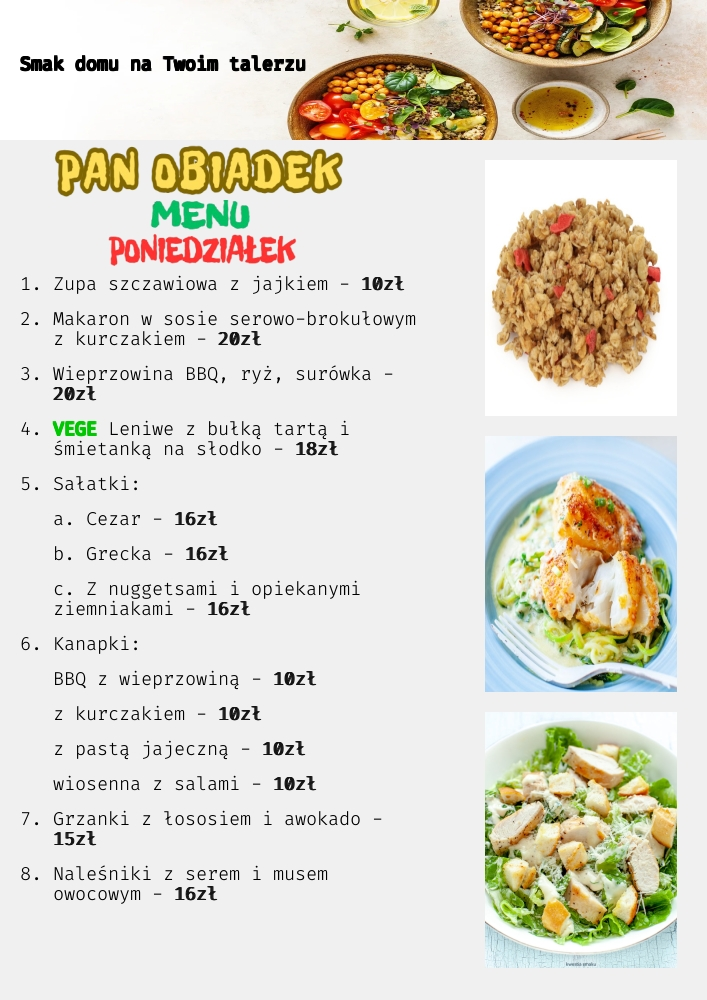
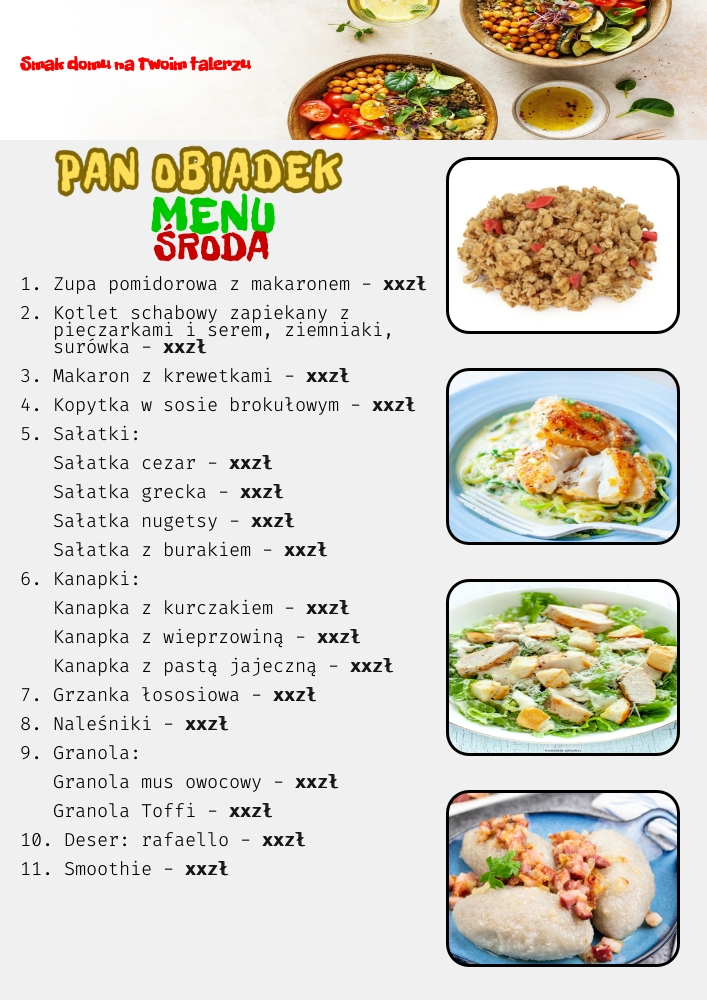
ADD generating menu jpeg

diff --git a/app/views/test.view.php b/app/views/test.view.php
@@ -1,6 +1,27 @@
 <?php
 $max_chars = 20; // Maksymalna liczba znaków na linię, uwzględniając "asd"
 
+$days = [
+    0 => "NIEDZIELA",
+    1 => "PONIEDZIAŁEK",
+    2 => "WTOREK",
+    3 => "ŚRODA",
+    4 => "CZWARTEK",
+    5 => "PIĄTEK",
+    6 => "SOBOTA"
+];
+$offs = [
+    0 => 40,
+    1 => 0,
+    2 => 60,
+    3 => 70,
+    4 => 40,
+    5 => 65,
+    6 => 65
+];
+
+$day = 3;
+
 function podziel_tekst_na_linie($tekst, $max_chars) {
     $wynik = '';
     $prefix = "   ";
@@ -42,6 +63,73 @@ function podziel_tekst_na_linie($tekst, $max_chars) {
 
     return $wynik;
 }
+
+function roundCorners($source, $radius) {
+    $ws = imagesx($source);
+    $hs = imagesy($source);
+
+    $corner = $radius + 2;
+    $s = $corner*2;
+
+    $src = imagecreatetruecolor($s, $s);
+    imagecopy($src, $source, 0, 0, 0, 0, $corner, $corner);
+    imagecopy($src, $source, $corner, 0, $ws - $corner, 0, $corner, $corner);
+    imagecopy($src, $source, $corner, $corner, $ws - $corner, $hs - $corner, $corner, $corner);
+    imagecopy($src, $source, 0, $corner, 0, $hs - $corner, $corner, $corner);
+
+    $q = 8; # change this if you want
+    $radius *= $q;
+
+    # find unique color
+    do {
+        $r = rand(0, 255);
+        $g = rand(0, 255);
+        $b = rand(0, 255);
+    } while (imagecolorexact($src, $r, $g, $b) < 0);
+
+    $ns = $s * $q;
+
+    $img = imagecreatetruecolor($ns, $ns);
+    $alphacolor = imagecolorallocatealpha($img, $r, $g, $b, 127);
+    imagealphablending($img, false);
+    imagefilledrectangle($img, 0, 0, $ns, $ns, $alphacolor);
+
+    imagefill($img, 0, 0, $alphacolor);
+    imagecopyresampled($img, $src, 0, 0, 0, 0, $ns, $ns, $s, $s);
+    imagedestroy($src);
+
+    imagearc($img, $radius - 1, $radius - 1, $radius * 2, $radius * 2, 180, 270, $alphacolor);
+    imagefilltoborder($img, 0, 0, $alphacolor, $alphacolor);
+    imagearc($img, $ns - $radius, $radius - 1, $radius * 2, $radius * 2, 270, 0, $alphacolor);
+    imagefilltoborder($img, $ns - 1, 0, $alphacolor, $alphacolor);
+    imagearc($img, $radius - 1, $ns - $radius, $radius * 2, $radius * 2, 90, 180, $alphacolor);
+    imagefilltoborder($img, 0, $ns - 1, $alphacolor, $alphacolor);
+    imagearc($img, $ns - $radius, $ns - $radius, $radius * 2, $radius * 2, 0, 90, $alphacolor);
+    imagefilltoborder($img, $ns - 1, $ns - 1, $alphacolor, $alphacolor);
+    imagealphablending($img, true);
+    imagecolortransparent($img, $alphacolor);
+
+    # resize image down
+    $dest = imagecreatetruecolor($s, $s);
+    imagealphablending($dest, false);
+    imagefilledrectangle($dest, 0, 0, $s, $s, $alphacolor);
+    imagecopyresampled($dest, $img, 0, 0, 0, 0, $s, $s, $ns, $ns);
+    imagedestroy($img);
+
+    # output image
+    imagealphablending($source, false);
+    imagecopy($source, $dest, 0, 0, 0, 0, $corner, $corner);
+    imagecopy($source, $dest, $ws - $corner, 0, $corner, 0, $corner, $corner);
+    imagecopy($source, $dest, $ws - $corner, $hs - $corner, $corner, $corner, $corner, $corner);
+    imagecopy($source, $dest, 0, $hs - $corner, 0, $corner, $corner, $corner);
+    imagealphablending($source, true);
+    imagedestroy($dest);
+
+    return $source;
+}
+
+
+
 // Ustawienia obrazu
 $szerokosc = 707; // Szerokość obrazu
 $wysokosc = 1000; // Wysokość obrazu
@@ -52,8 +140,10 @@ $word_menu_wys = 30;
 $word_menu_szer = 100;
 $day_from_left = 0;
 $day_wys = 40;
-$food_wys = 256;
-$food_szer = 192;
+$food_wys = 171; //256
+$food_szer = 228; //192
+$radius = 20;
+$border = 3;
 
 $menu_txt = "1. Zupa szczawiowa z jajkiem - 10zł\n"
           . "2. Makaron w sosie serowo-brokułowym z kurczakiem - 20zł\n"
@@ -71,8 +161,76 @@ $menu_txt = "1. Zupa szczawiowa z jajkiem - 10zł\n"
           . "7. Grzanki z łososiem i awokado - 15zł\n"
           . "8. Naleśniki z serem i musem owocowym - 16zł";
 
+$menu_txt = "";
+$int = 1;
+foreach($data["list"] as $row_key => $row_val) {
+    if($row_key == "1-03" || $row_key == "1-04") {
+        foreach($row_val as $dan) {
+            $prod_name = $dan->p_name;
+            $vege = "";
+            if(isset($dan->friendly_name)) {
+                $prod_name = $dan->friendly_name;
+            }
+            if(isset($dan->vege)) {
+                if($dan->vege == true) {
+                    $prod_name = $dan->friendly_name;
+                    $vege = "VEGE";
+                }
+            }
+            $menu_txt .= $int.".".$vege." ".$dan->p_name." - xxzł\n";
+            $int++;
+        }
+    } else if($row_key == "1-01"){
+        $menu_txt .= $int.". Sałatki:\n";
+        foreach($row_val as $dan) {
+            $prod_name = $dan->p_name;
+            if(isset($dan->friendly_name)) {
+                $prod_name = $dan->friendly_name;
+            }
+            $menu_txt .= "   ".$dan->p_name." - xxzł\n";
+        }
+        $int++;
+    } else if($row_key == "1-02"){
+        $menu_txt .= $int.". Kanapki:\n";
+        foreach($row_val as $dan) {
+            $prod_name = $dan->p_name;
+            if(isset($dan->friendly_name)) {
+                $prod_name = $dan->friendly_name;
+            }
+            $menu_txt .= "   ".$dan->p_name." - xxzł\n";
+        }
+        $int++;
+    } else if($row_key == "3"){
+        $menu_txt .= $int.". Granola:\n";
+        foreach($row_val as $dan) {
+            $prod_name = $dan->p_name;
+            if(isset($dan->friendly_name)) {
+                $prod_name = $dan->friendly_name;
+            }
+            $menu_txt .= "   ".$dan->p_name." - xxzł\n";
+        }
+        $int++;
+    } else {
+        foreach($row_val as $dan) {
+            $prod_name = $dan->p_name;
+            if(isset($dan->friendly_name)) {
+                $prod_name = $dan->friendly_name;
+            }
+            $menu_txt .= $int.". ".$dan->p_name." - xxzł\n";
+        }
+        $int++;
+    
+    }
+}
+
+
+
 // Tworzenie pustego obrazu
 $obraz = imagecreatetruecolor($szerokosc, $wysokosc);
+
+$black = imagecreatetruecolor($food_szer + ($border * 2), $food_wys + ($border*2));
+$czarny = imagecolorallocate($black, 0, 0, 0);
+imagefill($black, 0, 0, $czarny);
 
 // Definiowanie kolorów (R, G, B)
 $kolorTla = imagecolorallocate($obraz, 240, 240, 240); // Biały kolor tła
@@ -131,30 +289,51 @@ imagecopyresampled($food_new[2], $food_2, 0, 0, 0, 0, $food_szer, $food_wys, ima
 imagecopyresampled($food_new[3], $food_3, 0, 0, 0, 0, $food_szer, $food_wys, imagesx($food_3), imagesy($food_3));
 imagecopyresampled($food_new[4], $food_4, 0, 0, 0, 0, $food_szer, $food_wys, imagesx($food_4), imagesy($food_4));
 
-$day_from_left = ($menu_szer - imagesx($day_ss) / 2 )/2 ;
+$food_new[1] = roundCorners($food_new[1],  $radius);
+$food_new[2] = roundCorners($food_new[2],  $radius);
+$food_new[3] = roundCorners($food_new[3],  $radius);
+$food_new[4] = roundCorners($food_new[4],  $radius);
+$black = roundCorners($black,  $radius+3);
+
+$day_from_left = 84 + $offs[$day]; //12 //7 //84 // 60
 // Kopiowanie przeskalowanego tła na główny obraz
+
+$font = IMG_ROOT_UPLOAD . '/FreckleFace-Regular.ttf';
+$fontSize = 40; // Rozmiar czcionki
+$kolorTekstu = imagecolorallocate($obraz, 0, 200, 0);
+
 imagecopy($obraz, $header_logo_new, 0, 0, 0, 0, $szerokosc, $wysokoscTlo);
 imagecopy($obraz, $po_name_new, 50, $wysokoscTlo, 0, 0, $menu_szer - 100, $po_logo_wys);
-imagecopy($obraz, $word_menu_new, ($menu_szer - 100) / 2, $wysokoscTlo + $po_logo_wys, 0, 0, $word_menu_szer, $word_menu_wys);
-imagecopy($obraz, $day_ss_new, $day_from_left, $wysokoscTlo + $po_logo_wys + $word_menu_wys, 0, 0, 300, $day_wys);
+//imagecopy($obraz, $word_menu_new, ($menu_szer - 100) / 2, $wysokoscTlo + $po_logo_wys, 0, 0, $word_menu_szer, $word_menu_wys);
+imagettftext($obraz, $fontSize, 0, ($menu_szer - 100) / 2, $wysokoscTlo + $po_logo_wys + $fontSize - 7, $kolorTekstu, $font, "MENU");
 
-for($i = 0; $i<=2; $i++) {
-    imagecopy($obraz, $food_new[$i+1], $szerokosc - $food_szer - 30, $wysokoscTlo + 20 + (($food_wys+20) * $i), 0, 0, $food_szer, $food_wys);
+$fontSize = 30; // Rozmiar czcionki
+$kolorTekstu = imagecolorallocate($obraz, 200, 0, 0);
+imagettftext($obraz, $fontSize, 0, $day_from_left, $wysokoscTlo + $po_logo_wys + $word_menu_wys + $fontSize, $kolorTekstu, $font, $days[$day]);
+//imagecopy($obraz, $day_ss_new, $day_from_left, $wysokoscTlo + $po_logo_wys + $word_menu_wys, 0, 0, 300, $day_wys);
+
+for($i = 0; $i<=3; $i++) {
+    imagecopy($obraz, $black, $szerokosc - $food_szer - 30 - $border, $wysokoscTlo + 20 + (($food_wys+40) * $i) - $border, 0, 0, $food_szer+($border*2), $food_wys+($border*2));
+    imagecopy($obraz, $food_new[$i+1], $szerokosc - $food_szer - 30, $wysokoscTlo + 20 + (($food_wys+40) * $i), 0, 0, $food_szer, $food_wys);
 }
 
 
-$font = IMG_ROOT_UPLOAD . '/FiraCode-VariableFont_wght.ttf';//HelveticaWorld-Regular.ttf
+
+
 // Dodanie tekstu do obrazu (pod tłem)
 $tekst = "Smak domu na Twoim talerzu";
+$kolorTekstu = imagecolorallocate($obraz, 255, 0, 0); // Czarny kolor tekstu
 $fontSize = 14; // Rozmiar czcionki
 $x = 20; // Pozycja X tekstu
 $y = 70; // Pozycja Y tekstu (pod tłem)
-for ($i = -1; $i <= 1; $i++) {
-    for ($j = -1; $j <= 1; $j++) {
+for ($i = 0; $i <= 1; $i++) {
+    for ($j = 0; $j <= 0; $j++) {
         imagettftext($obraz, $fontSize, 0, $x + $i, $y + $j, $kolorTekstu, $font, $tekst);
     }
 }
+$kolorTekstu = imagecolorallocate($obraz, 0, 0, 0); // Czarny kolor tekstu
 
+$font = IMG_ROOT_UPLOAD . '/FiraCode-VariableFont_wght.ttf';//HelveticaWorld-Regular.ttf
 $fontSize = 14; // Rozmiar czcionki
 $x = 20; // Pozycja X tekstu
 $y = $wysokoscTlo + $po_logo_wys + $word_menu_wys + $day_wys; // Pozycja Y tekstu (pod tłem)
@@ -164,7 +343,7 @@ $lineHeight = 15; // Wysokość jednej linii
 $y += 20; // Odstęp od górnej krawędzi obrazu
 
 
-$max_chars = 38;
+$max_chars = 40;
 foreach ($lines as $line) {
     // Podziel linie, jeśli są dłuższe niż $max_chars
     $podzielone_linie = podziel_tekst_na_linie($line, $max_chars);
@@ -195,9 +374,9 @@ foreach ($lines as $line) {
                 imagettftext($obraz, $fontSize, 0, $x + $i, $y, imagecolorallocate($obraz, 20, 20, 20), $font, $temp_txt);
             }
         } 
-        $y += $lineHeight + 5;
+        $y += $lineHeight + 2; // + 5
     }
-    $y += $lineHeight;
+    $y += $lineHeight-3;
 }
 
 // Nagłówek HTTP informujący przeglądarkę, że zwracany plik to obraz JPEG

diff --git a/app/controllers/Test.php b/app/controllers/Test.php
@@ -14,6 +14,74 @@ class Test
 
         $data = [];
 
+        $URL = $_GET['url'] ?? 'home';
+        $URL = explode("/", trim($URL, "/"));
+        if(isset($URL[2])) {
+            $date = $URL[2];
+        } else {
+            if(isset($_GET["date"])) {
+                $date = $_GET["date"];
+            } else {
+                $date = date('Y-m-d');
+            }
+        }
+        $w_id = 1;
+        $data["list"]["1-03"] = [];
+        $data["list"]["1-04"] = [];
+        $data["list"]["1-01"] = [];
+        $data["list"]["1-02"] = [];
+        $data["list"]["1"] = [];
+        $data["list"]["2"] = [];
+        $data["list"]["3"] = [];
+        $data["list"]["4"] = [];
+        $data["list"]["5"] = [];
+        $data["list"]["6"] = [];
+        $data["list"]["1-05"] = [];
+
+        $skus = new Skumodel();
+        foreach($skus->getByParent(1) as $sku) {
+            $data["sku"][$sku->full_type] = $sku;
+        }
+        $products_list = new ProductsModel();
+        foreach ($products_list->getAllFullProducts() as $key => $value) {
+            $data["fullproducts"][$value->id] = $value;
+        }
+        $planned = new Plannerproduction();
+        $int = 1;
+        $gr = 0;
+        if(!empty($planned->getPlanned($date, $w_id))) {
+            foreach ($planned->getPlanned($date, $w_id) as $key => $value) {
+                $data["planned"][$value->p_id] = $value;
+                if ($value->p_id == 11) { //grzanka łososiowa
+                    $data["list"][1][] = $data["fullproducts"][$value->p_id];
+                    $int++;
+                } else if ($value->p_id == 14) {
+                    $data["list"][2][] = $data["fullproducts"][$value->p_id];
+                    $int++;
+                } else if ($value->p_id == 40 || $value->p_id == 41) {
+                    $data["list"][3][] = $data["fullproducts"][$value->p_id];
+                    $int++;
+                } else if (substr($data["fullproducts"][$value->p_id]->p_name, 0, 5) == "Deser") {
+                    $data["list"][4][] = $data["fullproducts"][$value->p_id];
+                    $int++;
+                } else if (substr($data["fullproducts"][$value->p_id]->p_name, 0, 8) == "Smoothie") {
+                    $data["list"][5][] = $data["fullproducts"][$value->p_id];
+                    $int++;
+                }  else {
+                    $data["list"][substr($data["fullproducts"][$value->p_id]->sku,0,4)][] = $data["fullproducts"][$value->p_id];
+                    //show($value);
+                }
+
+                //$data["list"]
+            }
+        }
+        
+
+        
+        $data["day_num"] = 1;
+
+        //show($data);
+        //die;
         $this->view('test', $data);
     }
     public function wa()

diff --git a/app/models/Skumodel.php b/app/models/Skumodel.php
@@ -29,5 +29,10 @@ class Skumodel
         $query = "select * from $this->table WHERE id = '$id' ORDER BY full_type ASC;";
         return $this->query($query);
     }
+    public function getByParent($id)
+    {
+        $query = "select * from $this->table WHERE parent = '$id' ORDER BY full_type ASC;";
+        return $this->query($query);
+    }
     
 }

diff --git a/app/views/planner.new.view.php b/app/views/planner.new.view.php
@@ -33,7 +33,7 @@
                     }
                     $toBlock = "";
                     $toBlockButton = "";
-                    if($date<=date("Y-m-d")) {
+                    if($date<date("Y-m-d")) {
                         $toBlock = " disabled";
                         $toBlockButton = " hidden";
                     }

diff --git a/app/views/planner.split.view.php b/app/views/planner.split.view.php
@@ -37,7 +37,7 @@
                     }
                     $toBlock = "";
                     $toBlockButton = "";
-                    if($date<=date("Y-m-d")) {
+                    if($date<date("Y-m-d")) {
                         $toBlock = " disabled";
                         $toBlockButton = " hidden";
                     }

____

TO DO
Please find the lines in the data that contain the word "Regular" and copy them.

EXERCISE SOLUTION
+$font = IMG_ROOT_UPLOAD . '/FreckleFace-Regular.ttf';
-$font = IMG_ROOT_UPLOAD . '/FiraCode-VariableFont_wght.ttf';//HelveticaWorld-Regular.ttf
+$font = IMG_ROOT_UPLOAD . '/FiraCode-VariableFont_wght.ttf';//HelveticaWorld-Regular.ttf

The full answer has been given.